Derrick Alston has looked great this season, but the game against Wyoming was about as bad as it gets for him. He shot 1-for-10 from the field and scored a season-low four points. That said, this was an aberration. Alston should be able to carry this offense against Nevada’s defense. But even if he can’t, Justinian Jessup and Abu Kigab appear to be up to the task of providing the scoring punch.
Like Nevada, the Broncos like to shoot threes, but they go inside much more often. Unfortunately, they don’t gather up offensive rebounds very well, outside of RJ Williams. They make up for a lack of second chances by making good use of their first chance. Boise State doesn’t turn the ball over very often, ranking among the 25 best schools in the country in this department. And if that wasn’t enough, Nevada is one of the worst in the country at forcing turnovers.
In order to keep up with a high-powered Nevada offense, Boise State needs Alston to get untracked so that they are firing at full bore.
Nevada 83, Boise State 79
This game has all the makings of an entertaining battle. Two offenses that can score in bunches. Two defenses that won’t fall on their face, but won’t slow things down too much, either. Ultimately, the biggest difference between the two is that Nevada is playing at home.
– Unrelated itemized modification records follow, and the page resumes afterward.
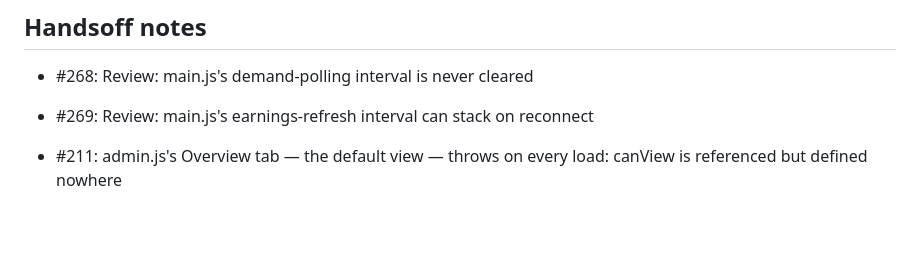
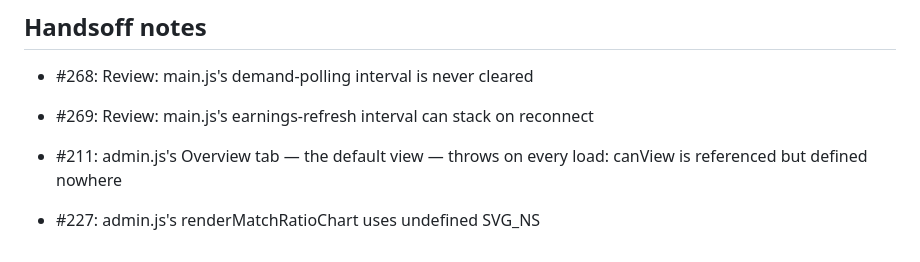
Before and after one commit to Arbiter-xyz/arbiter-app, a Markdown page: README.md, the part around the change. Drawn GitHub-style; blank space fills up the shorter version.

Commit message:
fix: #227 admin.js's renderMatchRatioChart uses undefined SVG_NS
Closes #227

```diff
--- a/README.md
+++ b/README.md
@@ -191,3 +191,6 @@ executions, transaction links included.)
 
 <!-- handsoff-issue-211 -->
 - #211: admin.js's Overview tab — the default view — throws on every load: canView is referenced but defined nowhere
+
+<!-- handsoff-issue-227 -->
+- #227: admin.js's renderMatchRatioChart uses undefined SVG_NS
```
Andrew is a current USBWA member, covering college basketball for multiple outlets, including Mountain West Wire of the USA TODAY Sports Media Group and Busting Brackets of the FanSided Network. He also runs the Dieckhoff Power Index, a college basketball analytics system, and provides bracketology predictions throughout the season.